Wal-Mart will test a game and DVD rental kiosk system in 77 of its New York and southern New England stores, further advancing its expansion into automated electronic entertainment rentals.
The deal also furthers a Wal-Mart electronics push designed to make it a dominant force in the category and to test new operations that it might apply in other store departments.
The machines in the latest test don't only rent games but can purchase them as well when consumers lose interest in the old and look to finance new purchases, which, of course, can be made at Wal-Mart. The rental units under test, from e-Play, charge consumers $1 a night for DVD or game rentals. That's the same price kiosk leaders Redbox and NCR charge for DVD rentals.
Redbox has been expanding rapidly in part through a deal with Wal-Mart that will place its DVD kiosks in over 3,000 stores, although those don't rent video games.
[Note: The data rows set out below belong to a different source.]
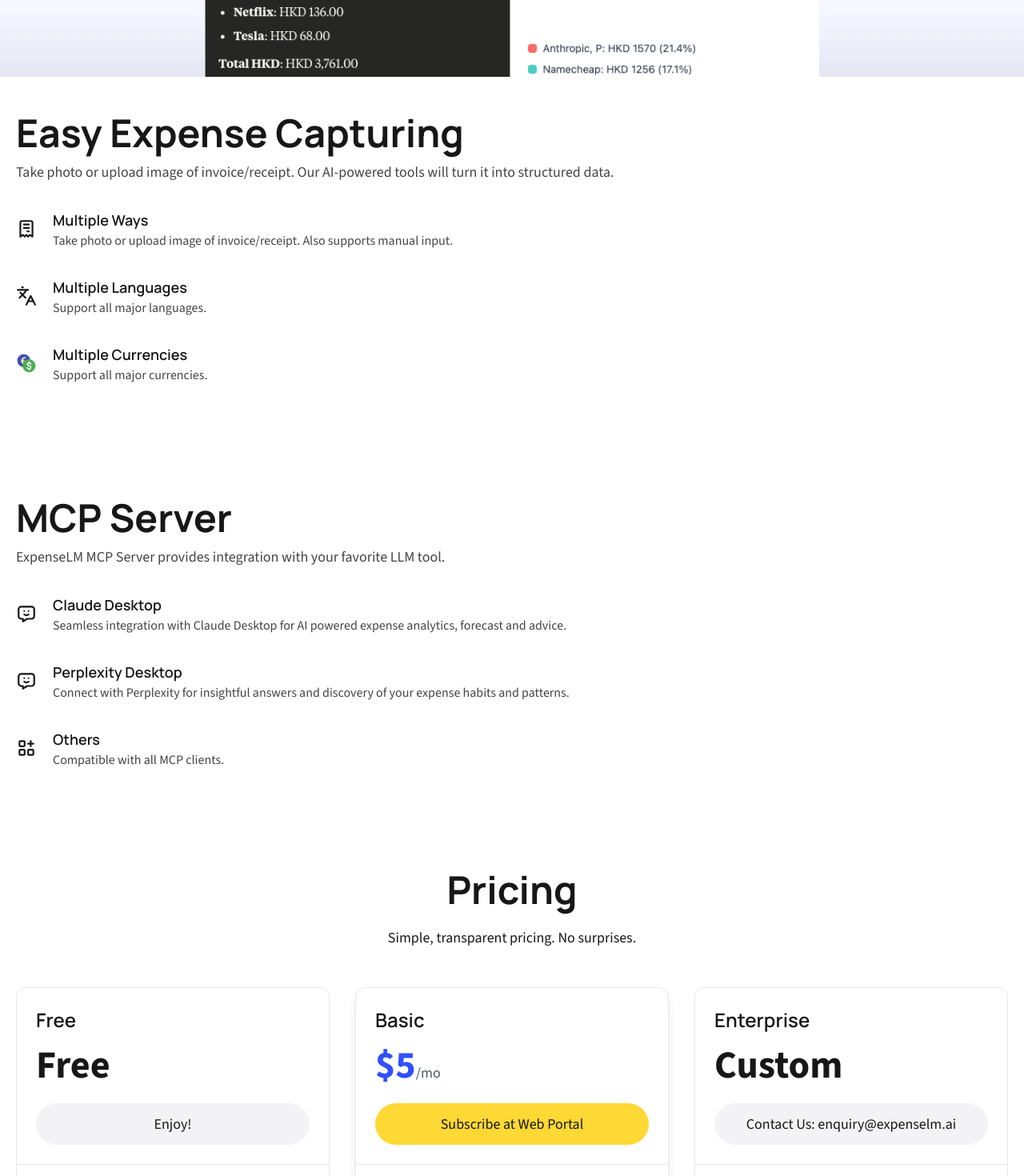
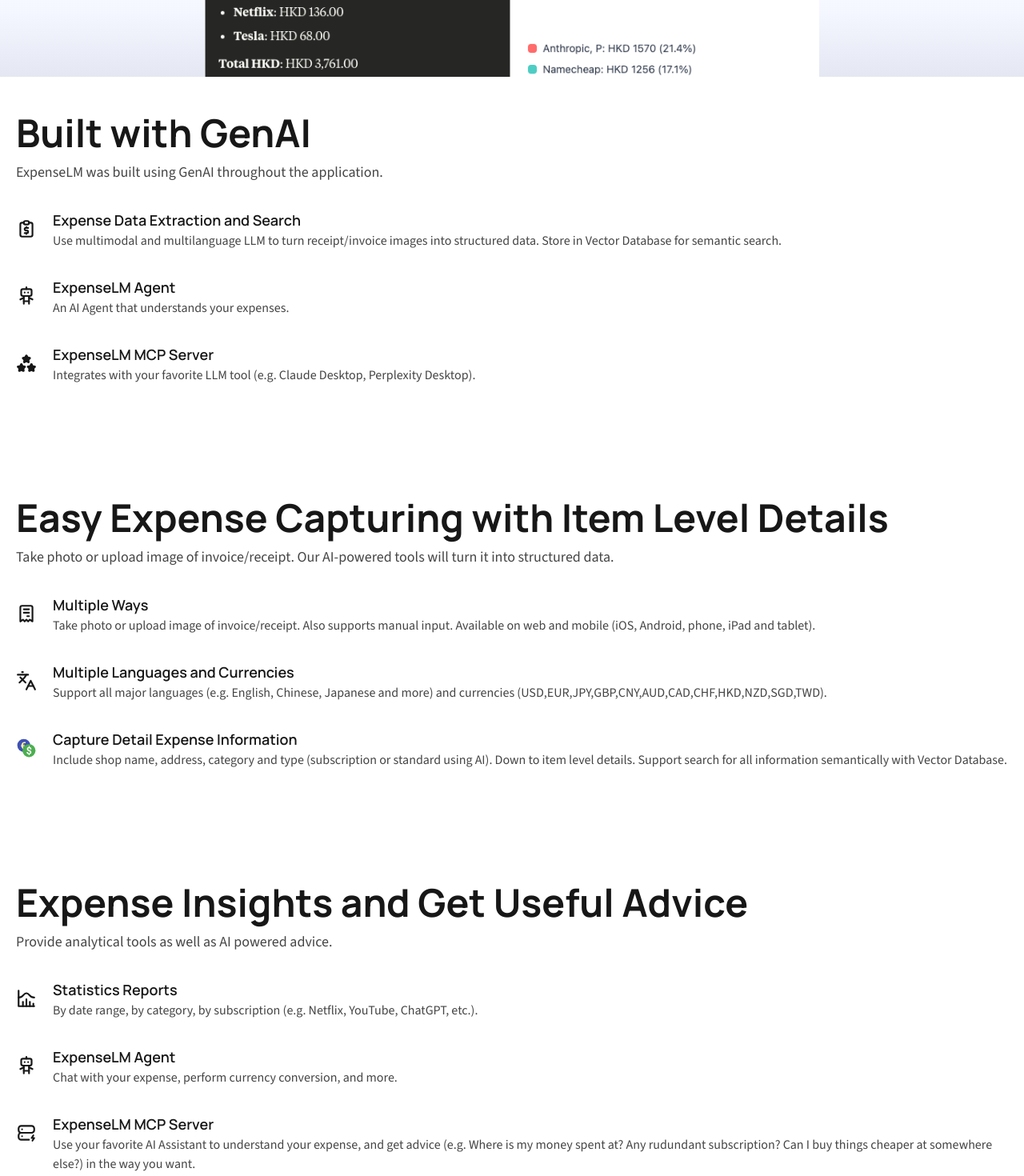
Before and after one commit to expenselm/expenselm-website, a Next.js app: page / in a window 1280 px wide. Shown: the part 980-2450 px from the top of the page at 80% size. Built offline with nearby package versions, Linux system fonts and the light colour scheme; no server answers.

Commit message:
Updated benefits section

```diff
--- a/src/components/Benefits/BenefitSection.tsx
+++ b/src/components/Benefits/BenefitSection.tsx
@@ -56,23 +56,23 @@
                 whileInView="onscreen"
                 viewport={{ once: true }}
             >
-                <div className="mt-10 w-full text-center lg:text-left ">
+                <div className="mt-10 w-full lg:flex-1">
                     <motion.div
-                        className="flex flex-col w-full"
+                        className="flex flex-col w-full mx-auto lg:mx-0 text-center lg:text-left lg:max-w-none"
                         variants={childVariants}
                     >
                         <SectionTitle>
-                            <h3 className="lg:max-w-2xl">
+                            <h3 className="w-full lg:max-w-none">
                                 {title}
                             </h3>
                         </SectionTitle>
 
-                        <p className="mt-1.5 mx-auto lg:ml-0 leading-normal text-foreground-accent">
+                        <p className="mt-1.5 mx-auto lg:mx-0 leading-normal text-foreground-accent w-full lg:max-w-none">
                             {description}
                         </p>
                     </motion.div>
 
-                    <div className="mx-auto lg:ml-0 w-full">
+                    <div className="mx-auto lg:mx-0 w-full lg:max-w-none">
                         {bullets.map((item, index) => (
                             <BenefitBullet key={index} title={item.title} icon={item.icon} description={item.description} />
                         ))}
--- a/src/components/SectionTitle.tsx
+++ b/src/components/SectionTitle.tsx
@@ -5,8 +5,11 @@
 }
 
 const SectionTitle: React.FC<SectionTitleProps> = ({ children }) => {
+    const existingClassName = children.props.className ?? "";
+    const mergedClassName = `${existingClassName} text-3xl lg:text-5xl lg:leading-tight font-bold`.trim();
+
     return React.cloneElement(children, {
-        className: children.props.className + " text-3xl lg:text-5xl lg:leading-tight font-bold"
+        className: mergedClassName
     });
 };
 
--- a/src/data/benefits.tsx
+++ b/src/data/benefits.tsx
@@ -1,4 +1,4 @@
-import { TbApps, TbMessageChatbot, TbReceipt } from "react-icons/tb";
+import { TbApps, TbMessageChatbot, TbReceipt, TbReportMoney, TbRobot, TbStarsFilled, TbChartHistogram, TbServerBolt } from "react-icons/tb";
 import { LuLanguages } from "react-icons/lu";
 import { FcCurrencyExchange } from "react-icons/fc";
 
@@ -6,23 +6,65 @@
 
 export const benefits: IBenefit[] = [
     {
-        title: "Easy Expense Capturing",
+        title: "Built with GenAI",
+        description: "ExpenseLM was built using GenAI throughout the application.",
+        bullets: [
+            {
+                title: "Expense Data Extraction and Search",
+                description: "Use multimodal and multilanguage LLM to turn receipt/invoice images into structured data. Store in Vector Database for semantic search.",
+                icon: <TbReportMoney size={26} />
+            },
+            {
+                title: "ExpenseLM Agent",
+                description: "An AI Agent that understands your expenses.",
+                icon: <TbRobot size={26} />
+            },
+            {
+                title: "ExpenseLM MCP Server",
+                description: "Integrates with your favorite LLM tool (e.g. Claude Desktop, Perplexity Desktop).",
+                icon: <TbStarsFilled size={26} />
+            }
+        ]
+    },
+    {
+        title: "Easy Expense Capturing with Item Level Details",
         description: "Take photo or upload image of invoice/receipt. Our AI-powered tools will turn it into structured data.",
         bullets: [
             {
                 title: "Multiple Ways",
-                description: "Take photo or upload image of invoice/receipt. Also supports manual input.",
+                description: "Take photo or upload image of invoice/receipt. Also supports manual input. Available on web and mobile (iOS, Android, phone, iPad and tablet).",
                 icon: <TbReceipt size={26} />
             },
             {
-                title: "Multiple Languages",
-                description: "Support all major languages.",
+                title: "Multiple Languages and Currencies",
+                description: "Support all major languages (e.g. English, Chinese, Japanese and more) and currencies (USD,EUR,JPY,GBP,CNY,AUD,CAD,CHF,HKD,NZD,SGD,TWD).",
                 icon: <LuLanguages size={26} />
             },
             {
-                title: "Multiple Currencies",
-                description: "Support all major currencies.",
+                title: "Capture Detail Expense Information",
+                description: "Include shop name, address, category and type (subscription or standard using AI). Down to item level details. Support search for all information semantically with Vector Database.",
                 icon: <FcCurrencyExchange size={26} />
+            }
+        ]
+    },
+    {
+        title: "Expense Insights and Get Useful Advice",
+        description: "Provide analytical tools as well as AI powered advice.",
+        bullets: [
+            {
+                title: "Statistics Reports",
+                description: "By date range, by category, by subscription (e.g. Netflix, YouTube, ChatGPT, etc.).",
+                icon: <TbChartHistogram size={26} />
+            },
+            {
+                title: "ExpenseLM Agent",
+                description: "Chat with your expense, perform currency conversion, and more.",
+                icon: <TbRobot size={26} />
+            },
+            {
+                title: "ExpenseLM MCP Server",
+                description: "Use your favorite AI Assistant to understand your expense, and get advice (e.g. Where is my money spent at? Any rudundant subscription? Can I buy things cheaper at somewhere else?) in the way you want.",
+                icon: <TbServerBolt size={26} />
             }
         ]
     },
--- a/src/data/faq.ts
+++ b/src/data/faq.ts
@@ -8,7 +8,7 @@
     },
     {
         question: `How to signup for ${siteDetails.siteName}?`,
-        answer: 'Just visit https://web.expenselm.ai and signup with your email and password, or login with your Google account.'
+        answer: 'Just visit https://web.expenselm.ai and signup with your email and password, or login/signup with your Google account or Apple ID.'
     },
     {
         question: `How to setup ${siteDetails.siteName} MCP server for Claude and Perplexity Desktop?`,
```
Plans are that, where Redbox and e-Play kiosks are operating at the same location, the e-Play machine will shut down the DVD rental function, at least for now. NCR also purchased a minority stake in e-Play last summer.
NCR became the number two DVD kiosk rental operator in April by purchasing the remaining assets of TNR Holdings, a company it had bought into, also last summer. At the time, TNR operated about 2,200 DVD kiosks under the names Movie Box and The New Release, with its focus on grocery stores. At the same time, NCR struck a deal with Blockbuster to brand its kiosks with the retailer's name and, down the road, potentially established compatible services that could permit a consumer to, for example, rent a DVD at a Blockbuster location and return it to kiosk. After purchasing the rest of TNR, NCR set a rapid expansion of its DVD rental business, with the goal of operating 10,000 kiosks at some point next year, said Jeff Dudash, a spokesperson for the manufacturer, with placement targeted not only for grocery but convenience and drug stores as well.
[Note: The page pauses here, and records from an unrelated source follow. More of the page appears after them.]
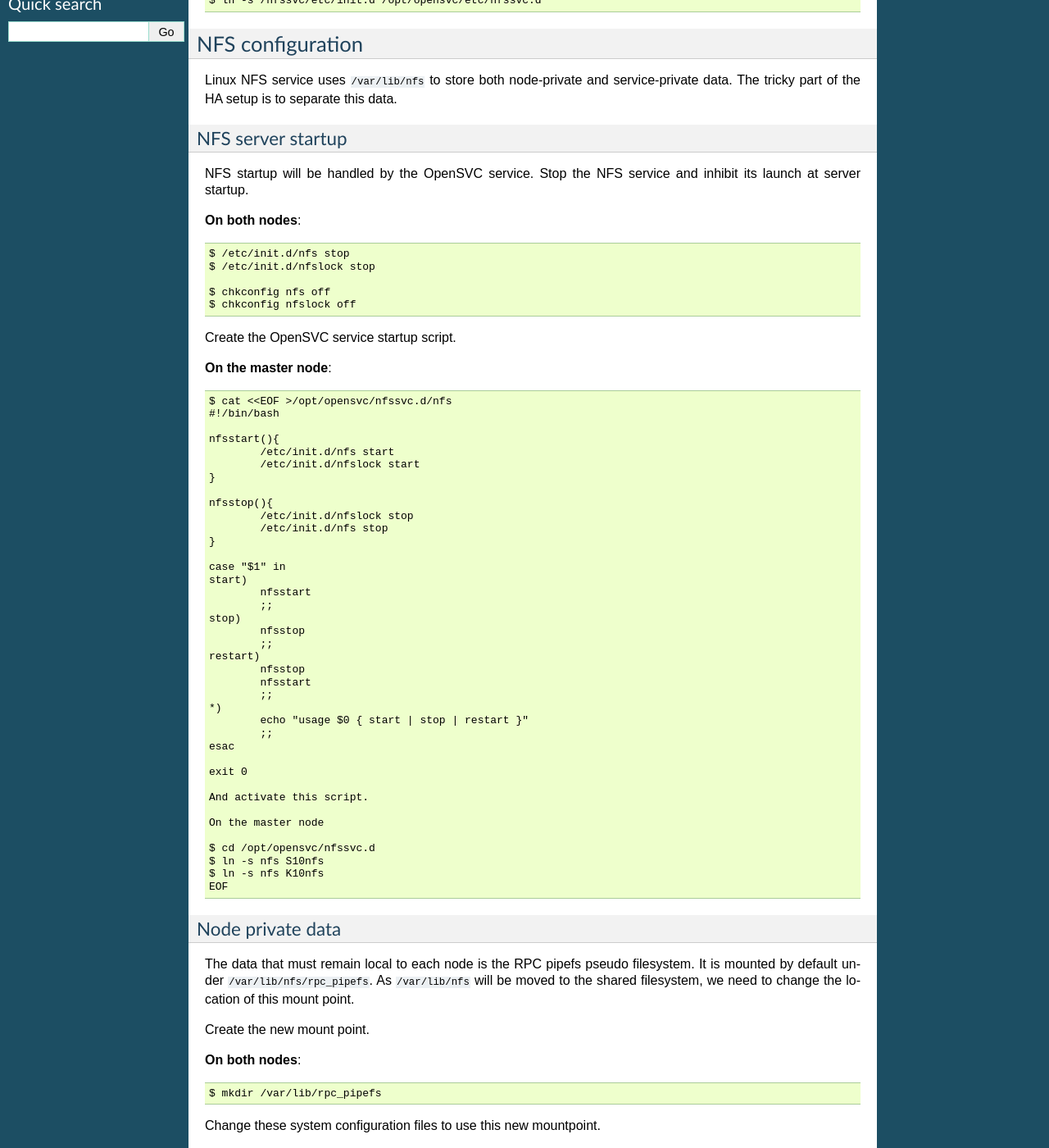
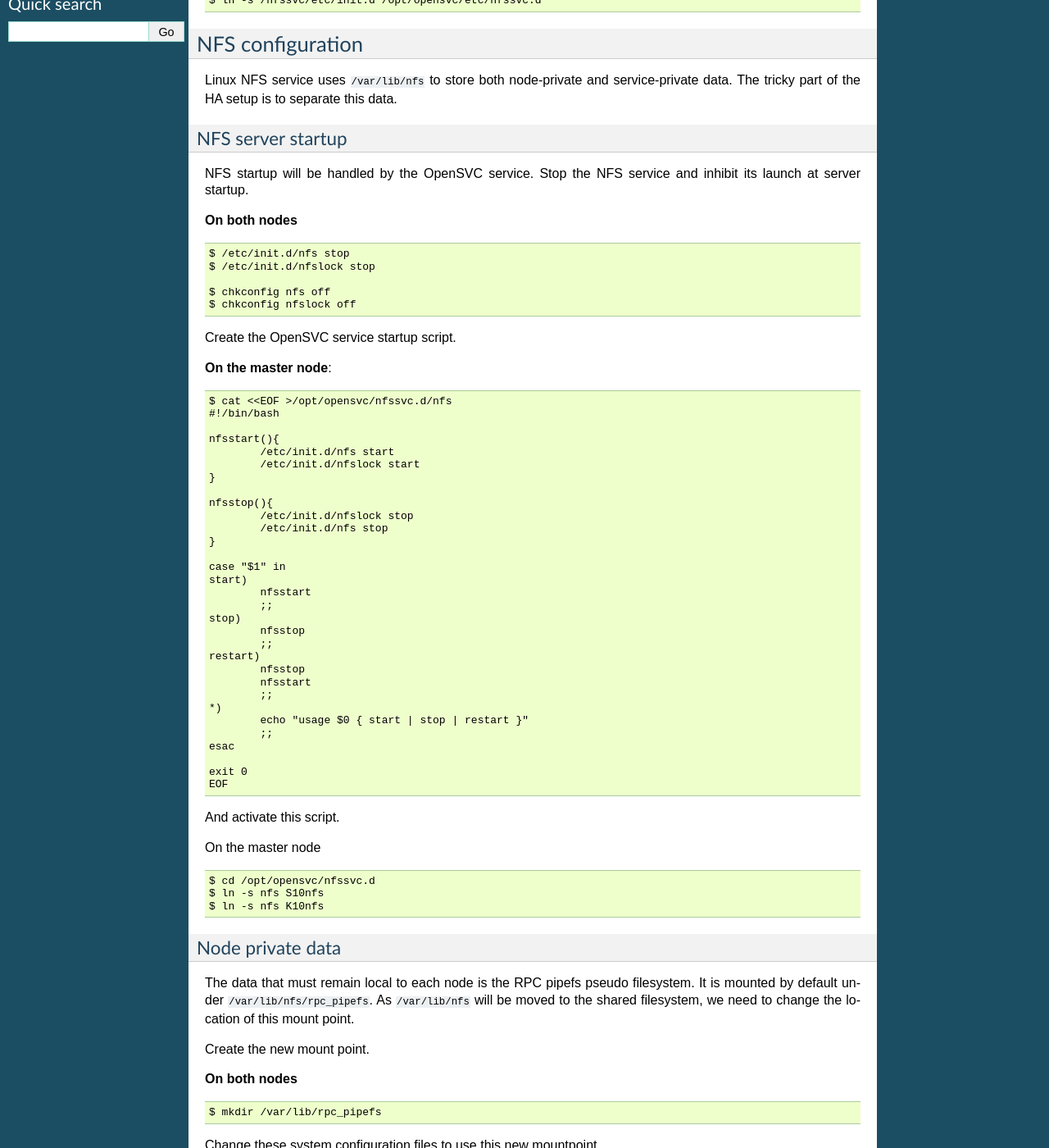
Before and after one commit to opensvc/docs.opensvc.com, a Sphinx documentation site: the page built from source/howto.nfsha.rst, in a window 1280 px wide and 1400 px high, scrolled down 370 px. Shown: the whole window at 82% size. Built offline with Sphinx 7.4.7, drawn with Linux system fonts in a browser that asks for light colours; comment, search, counter and statistics services are not loaded.

Commit message:
Fix sphinx warnings

```diff
--- a/source/howto.nfsha.rst
+++ b/source/howto.nfsha.rst
@@ -10,10 +10,12 @@
 
 Make sure the ``/opt/opensvc/nfssvc.d`` symlink points to a directory hosted on a shared filesystem, handled by the nfssvc OpenSVC service. This howto uses ``/nfssvc`` as the root service shared filesystem.
 
-**On the master node**::
+**On the master node**
 
-	$ mkdir -p /nfssvc/etc/init.d
-	$ ln -s /nfssvc/etc/init.d /opt/opensvc/etc/nfssvc.d
+::
+
+        $ mkdir -p /nfssvc/etc/init.d
+        $ ln -s /nfssvc/etc/init.d /opt/opensvc/etc/nfssvc.d
 
 NFS configuration
 =================
@@ -25,57 +27,63 @@
 
 NFS startup will be handled by the OpenSVC service. Stop the NFS service and inhibit its launch at server startup.
 
-**On both nodes**::
+**On both nodes**
 
-	$ /etc/init.d/nfs stop
-	$ /etc/init.d/nfslock stop
+::
 
-	$ chkconfig nfs off
-	$ chkconfig nfslock off
+        $ /etc/init.d/nfs stop
+        $ /etc/init.d/nfslock stop
+
+        $ chkconfig nfs off
+        $ chkconfig nfslock off
 
 Create the OpenSVC service startup script.
 
-**On the master node**::
+**On the master node**:
 
-	$ cat <<EOF >/opt/opensvc/nfssvc.d/nfs
-	#!/bin/bash
+::
 
-	nfsstart(){
-		/etc/init.d/nfs start
-		/etc/init.d/nfslock start
-	}
+        $ cat <<EOF >/opt/opensvc/nfssvc.d/nfs
+        #!/bin/bash
 
-	nfsstop(){
-		/etc/init.d/nfslock stop
-		/etc/init.d/nfs stop
-	}
+        nfsstart(){
+        	/etc/init.d/nfs start
+        	/etc/init.d/nfslock start
+        }
 
-	case "$1" in
-	start)
-		nfsstart
-		;;
-	stop)
-		nfsstop
-		;;
-	restart)
-		nfsstop
-		nfsstart
-		;;
-	*)
-		echo "usage $0 { start | stop | restart }"
-		;;
-	esac
+        nfsstop(){
+        	/etc/init.d/nfslock stop
+        	/etc/init.d/nfs stop
+        }
 
-	exit 0
+        case "$1" in
+        start)
+        	nfsstart
+        	;;
+        stop)
+        	nfsstop
+        	;;
+        restart)
+        	nfsstop
+        	nfsstart
+        	;;
+        *)
+        	echo "usage $0 { start | stop | restart }"
+        	;;
+        esac
 
-	And activate this script.
+        exit 0
+        EOF
 
-	On the master node
+And activate this script.
 
-	$ cd /opt/opensvc/nfssvc.d
-	$ ln -s nfs S10nfs
-	$ ln -s nfs K10nfs
-	EOF
+On the master node
+
+::
+
+        $ cd /opt/opensvc/nfssvc.d
+        $ ln -s nfs S10nfs
+        $ ln -s nfs K10nfs
 
 Node private data
 -----------------
@@ -84,37 +92,47 @@
 
 Create the new mount point.
 
-**On both nodes**::
+**On both nodes**
 
-	$ mkdir /var/lib/rpc_pipefs
+::
+
+        $ mkdir /var/lib/rpc_pipefs
 
 Change these system configuration files to use this new mountpoint.
 
-**On both nodes**::
+**On both nodes**
 
-	/etc/modprobe.d/modprobe.conf.dist
-	/etc/idmapd.conf
+::
+
+        /etc/modprobe.d/modprobe.conf.dist
+        /etc/idmapd.conf
 
 Service private data
 --------------------
 
 ``/var/lib/nfs`` contains data essential for nfs client sessions takeover. Thus, this directory must follow the service in case of failover.
 
-**On the master node**::
+**On the master node**
 
-$ mkdir -p /nfssvc/var/lib
-$ mv /var/lib/nfs /nfssvc/var/lib/nfs
+::
+
+        $ mkdir -p /nfssvc/var/lib
+        $ mv /var/lib/nfs /nfssvc/var/lib/nfs
 
 The exports list should also move with the service, to avoid configuration drift between the 2 nodes.
 
-**On the master node**::
+**On the master node**
 
-	$ mv /etc/exports /opt/opensvc/etc/nfssvc.d/
+::
 
-**On both nodes**::
+        $ mv /etc/exports /opt/opensvc/etc/nfssvc.d/
 
-	$ ln -sf /nfssvc/var/lib/nfs /var/lib/nfs
-	$ ln -sf /opt/opensvc/etc/nfssvc.d/exports /etc/exports
+**On both nodes**
+
+::
+
+        $ ln -sf /nfssvc/var/lib/nfs /var/lib/nfs
+        $ ln -sf /opt/opensvc/etc/nfssvc.d/exports /etc/exports
 
 Configure nfs to listen on the service IP address
 
```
NCR's determination to expand its kiosk business and the commitment of retailers â€" not only Wal-Mart but, significantly, leading drug chain Walgreens â€" to install machines has the potential to turn the video and game rental business upside down again, and as profoundly as the introduction of Netflix did a few years ago. From the Wal-Mart perspective, adding machines enhances its position as the go-to retailer for inexpensive home entertainment and budget-oriented consumer electronics.
The evolution in Wal-Mart consumer electronics has the potential to have a broad effect as the company takes what it is learning and applies it elsewhere. Speaking at a Barclays Capital analyst conference in April, Wal-Mart vice chairman Eduardo Castro-Wright noted that the retailer had generated compelling results from the retooling of its electronics operation, which included making changes to product presentation and adding iPods to the product assortment, among other initiatives, adding:
And so much so that we felt that the same type of approach of driving brand and driving clarity and changing the experience for customers in the store would or could or should be applied to other categories.